== Supplied records ==
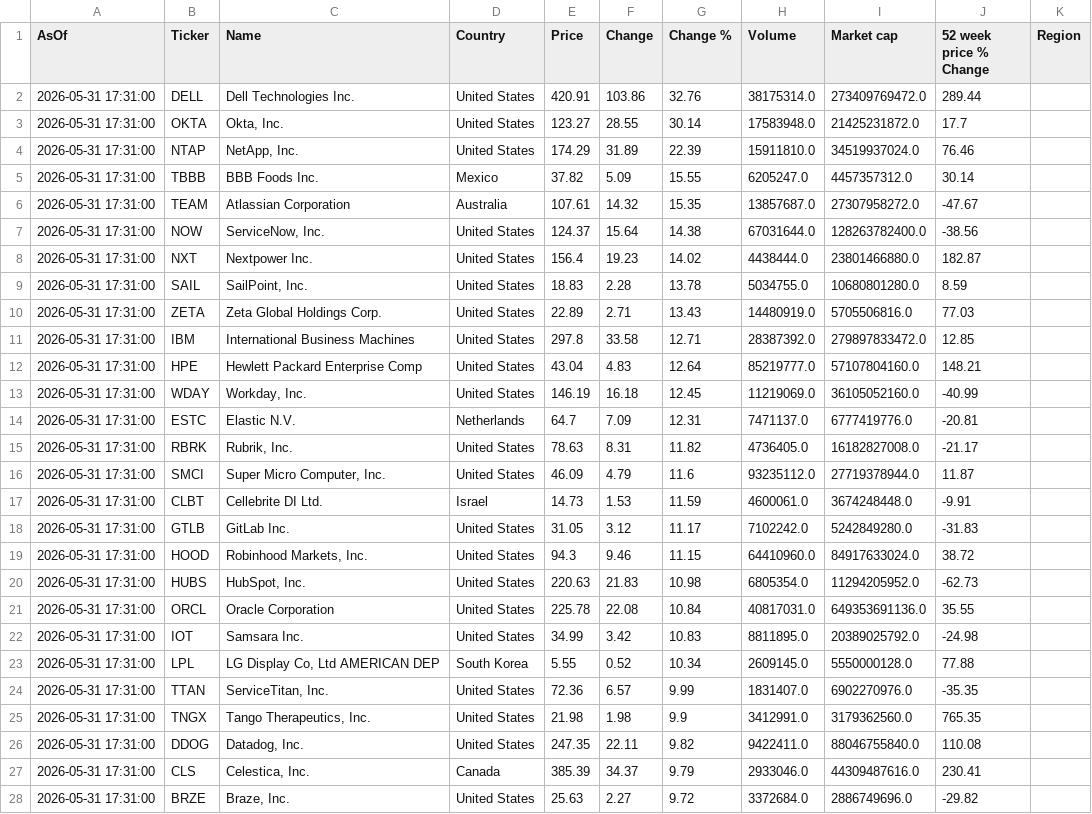
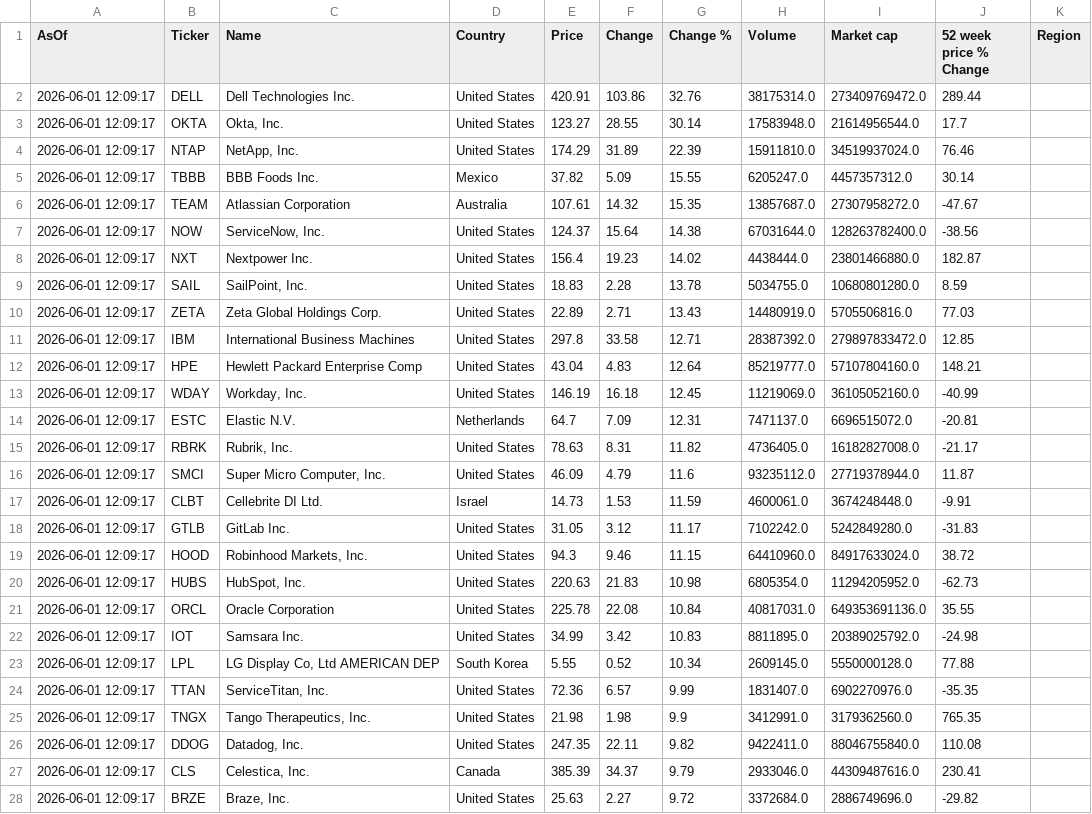
Before and after one commit to Kay79SL/FinanceApp, a CSV file: data/top_1000CSV.csv, drawn as a sheet; only a part is shown; the diff covers the shown part only.

```diff
--- a/data/top_1000CSV.csv
+++ b/data/top_1000CSV.csv
@@ -1,28 +1,28 @@
 AsOf,Ticker,Name,Country,Price,Change,Change %,Volume,Market cap,52 week price % Change,Region
-2026-05-31 17:31:00,DELL,Dell Technologies Inc.,United States,420.91,103.86,32.76,38175314.0,273409769472.0,289.44,
-2026-05-31 17:31:00,OKTA,"Okta, Inc.",United States,123.27,28.55,30.14,17583948.0,21425231872.0,17.7,
-2026-05-31 17:31:00,NTAP,"NetApp, Inc.",United States,174.29,31.89,22.39,15911810.0,34519937024.0,76.46,
-2026-05-31 17:31:00,TBBB,BBB Foods Inc.,Mexico,37.82,5.09,15.55,6205247.0,4457357312.0,30.14,
-2026-05-31 17:31:00,TEAM,Atlassian Corporation,Australia,107.61,14.32,15.35,13857687.0,27307958272.0,-47.67,
-2026-05-31 17:31:00,NOW,"ServiceNow, Inc.",United States,124.37,15.64,14.38,67031644.0,128263782400.0,-38.56,
-2026-05-31 17:31:00,NXT,Nextpower Inc.,United States,156.4,19.23,14.02,4438444.0,23801466880.0,182.87,
-2026-05-31 17:31:00,SAIL,"SailPoint, Inc.",United States,18.83,2.28,13.78,5034755.0,10680801280.0,8.59,
-2026-05-31 17:31:00,ZETA,Zeta Global Holdings Corp.,United States,22.89,2.71,13.43,14480919.0,5705506816.0,77.03,
-2026-05-31 17:31:00,IBM,International Business Machines,United States,297.8,33.58,12.71,28387392.0,279897833472.0,12.85,
-2026-05-31 17:31:00,HPE,Hewlett Packard Enterprise Comp,United States,43.04,4.83,12.64,85219777.0,57107804160.0,148.21,
-2026-05-31 17:31:00,WDAY,"Workday, Inc.",United States,146.19,16.18,12.45,11219069.0,36105052160.0,-40.99,
-2026-05-31 17:31:00,ESTC,Elastic N.V.,Netherlands,64.7,7.09,12.31,7471137.0,6777419776.0,-20.81,
-2026-05-31 17:31:00,RBRK,"Rubrik, Inc.",United States,78.63,8.31,11.82,4736405.0,16182827008.0,-21.17,
-2026-05-31 17:31:00,SMCI,"Super Micro Computer, Inc.",United States,46.09,4.79,11.6,93235112.0,27719378944.0,11.87,
-2026-05-31 17:31:00,CLBT,Cellebrite DI Ltd.,Israel,14.73,1.53,11.59,4600061.0,3674248448.0,-9.91,
-2026-05-31 17:31:00,GTLB,GitLab Inc.,United States,31.05,3.12,11.17,7102242.0,5242849280.0,-31.83,
-2026-05-31 17:31:00,HOOD,"Robinhood Markets, Inc.",United States,94.3,9.46,11.15,64410960.0,84917633024.0,38.72,
-2026-05-31 17:31:00,HUBS,"HubSpot, Inc.",United States,220.63,21.83,10.98,6805354.0,11294205952.0,-62.73,
-2026-05-31 17:31:00,ORCL,Oracle Corporation,United States,225.78,22.08,10.84,40817031.0,649353691136.0,35.55,
-2026-05-31 17:31:00,IOT,Samsara Inc.,United States,34.99,3.42,10.83,8811895.0,20389025792.0,-24.98,
-2026-05-31 17:31:00,LPL,"LG Display Co, Ltd AMERICAN DEP",South Korea,5.55,0.52,10.34,2609145.0,5550000128.0,77.88,
-2026-05-31 17:31:00,TTAN,"ServiceTitan, Inc.",United States,72.36,6.57,9.99,1831407.0,6902270976.0,-35.35,
-2026-05-31 17:31:00,TNGX,"Tango Therapeutics, Inc.",United States,21.98,1.98,9.9,3412991.0,3179362560.0,765.35,
-2026-05-31 17:31:00,DDOG,"Datadog, Inc.",United States,247.35,22.11,9.82,9422411.0,88046755840.0,110.08,
-2026-05-31 17:31:00,CLS,"Celestica, Inc.",Canada,385.39,34.37,9.79,2933046.0,44309487616.0,230.41,
-2026-05-31 17:31:00,BRZE,"Braze, Inc.",United States,25.63,2.27,9.72,3372684.0,2886749696.0,-29.82,
+2026-06-01 12:09:17,DELL,Dell Technologies Inc.,United States,420.91,103.86,32.76,38175314.0,273409769472.0,289.44,
+2026-06-01 12:09:17,OKTA,"Okta, Inc.",United States,123.27,28.55,30.14,17583948.0,21614956544.0,17.7,
+2026-06-01 12:09:17,NTAP,"NetApp, Inc.",United States,174.29,31.89,22.39,15911810.0,34519937024.0,76.46,
+2026-06-01 12:09:17,TBBB,BBB Foods Inc.,Mexico,37.82,5.09,15.55,6205247.0,4457357312.0,30.14,
+2026-06-01 12:09:17,TEAM,Atlassian Corporation,Australia,107.61,14.32,15.35,13857687.0,27307958272.0,-47.67,
+2026-06-01 12:09:17,NOW,"ServiceNow, Inc.",United States,124.37,15.64,14.38,67031644.0,128263782400.0,-38.56,
+2026-06-01 12:09:17,NXT,Nextpower Inc.,United States,156.4,19.23,14.02,4438444.0,23801466880.0,182.87,
+2026-06-01 12:09:17,SAIL,"SailPoint, Inc.",United States,18.83,2.28,13.78,5034755.0,10680801280.0,8.59,
+2026-06-01 12:09:17,ZETA,Zeta Global Holdings Corp.,United States,22.89,2.71,13.43,14480919.0,5705506816.0,77.03,
+2026-06-01 12:09:17,IBM,International Business Machines,United States,297.8,33.58,12.71,28387392.0,279897833472.0,12.85,
+2026-06-01 12:09:17,HPE,Hewlett Packard Enterprise Comp,United States,43.04,4.83,12.64,85219777.0,57107804160.0,148.21,
+2026-06-01 12:09:17,WDAY,"Workday, Inc.",United States,146.19,16.18,12.45,11219069.0,36105052160.0,-40.99,
+2026-06-01 12:09:17,ESTC,Elastic N.V.,Netherlands,64.7,7.09,12.31,7471137.0,6696515072.0,-20.81,
+2026-06-01 12:09:17,RBRK,"Rubrik, Inc.",United States,78.63,8.31,11.82,4736405.0,16182827008.0,-21.17,
+2026-06-01 12:09:17,SMCI,"Super Micro Computer, Inc.",United States,46.09,4.79,11.6,93235112.0,27719378944.0,11.87,
+2026-06-01 12:09:17,CLBT,Cellebrite DI Ltd.,Israel,14.73,1.53,11.59,4600061.0,3674248448.0,-9.91,
+2026-06-01 12:09:17,GTLB,GitLab Inc.,United States,31.05,3.12,11.17,7102242.0,5242849280.0,-31.83,
+2026-06-01 12:09:17,HOOD,"Robinhood Markets, Inc.",United States,94.3,9.46,11.15,64410960.0,84917633024.0,38.72,
+2026-06-01 12:09:17,HUBS,"HubSpot, Inc.",United States,220.63,21.83,10.98,6805354.0,11294205952.0,-62.73,
+2026-06-01 12:09:17,ORCL,Oracle Corporation,United States,225.78,22.08,10.84,40817031.0,649353691136.0,35.55,
+2026-06-01 12:09:17,IOT,Samsara Inc.,United States,34.99,3.42,10.83,8811895.0,20389025792.0,-24.98,
+2026-06-01 12:09:17,LPL,"LG Display Co, Ltd AMERICAN DEP",South Korea,5.55,0.52,10.34,2609145.0,5550000128.0,77.88,
+2026-06-01 12:09:17,TTAN,"ServiceTitan, Inc.",United States,72.36,6.57,9.99,1831407.0,6902270976.0,-35.35,
+2026-06-01 12:09:17,TNGX,"Tango Therapeutics, Inc.",United States,21.98,1.98,9.9,3412991.0,3179362560.0,765.35,
+2026-06-01 12:09:17,DDOG,"Datadog, Inc.",United States,247.35,22.11,9.82,9422411.0,88046755840.0,110.08,
+2026-06-01 12:09:17,CLS,"Celestica, Inc.",Canada,385.39,34.37,9.79,2933046.0,44309487616.0,230.41,
+2026-06-01 12:09:17,BRZE,"Braze, Inc.",United States,25.63,2.27,9.72,3372684.0,2886749696.0,-29.82,
```
Also changed, not shown: 1 removed row and 142 edited cells elsewhere in this file.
===
**Exercise**
Out of the records, collect only those lines that contain the string "Corporation".

**Answer space**
-2026-05-31 17:31:00,TEAM,Atlassian Corporation,Australia,107.61,14.32,15.35,13857687.0,27307958272.0,-47.67,
-2026-05-31 17:31:00,ORCL,Oracle Corporation,United States,225.78,22.08,10.84,40817031.0,649353691136.0,35.55,
+2026-06-01 12:09:17,TEAM,Atlassian Corporation,Australia,107.61,14.32,15.35,13857687.0,27307958272.0,-47.67,
+2026-06-01 12:09:17,ORCL,Oracle Corporation,United States,225.78,22.08,10.84,40817031.0,649353691136.0,35.55,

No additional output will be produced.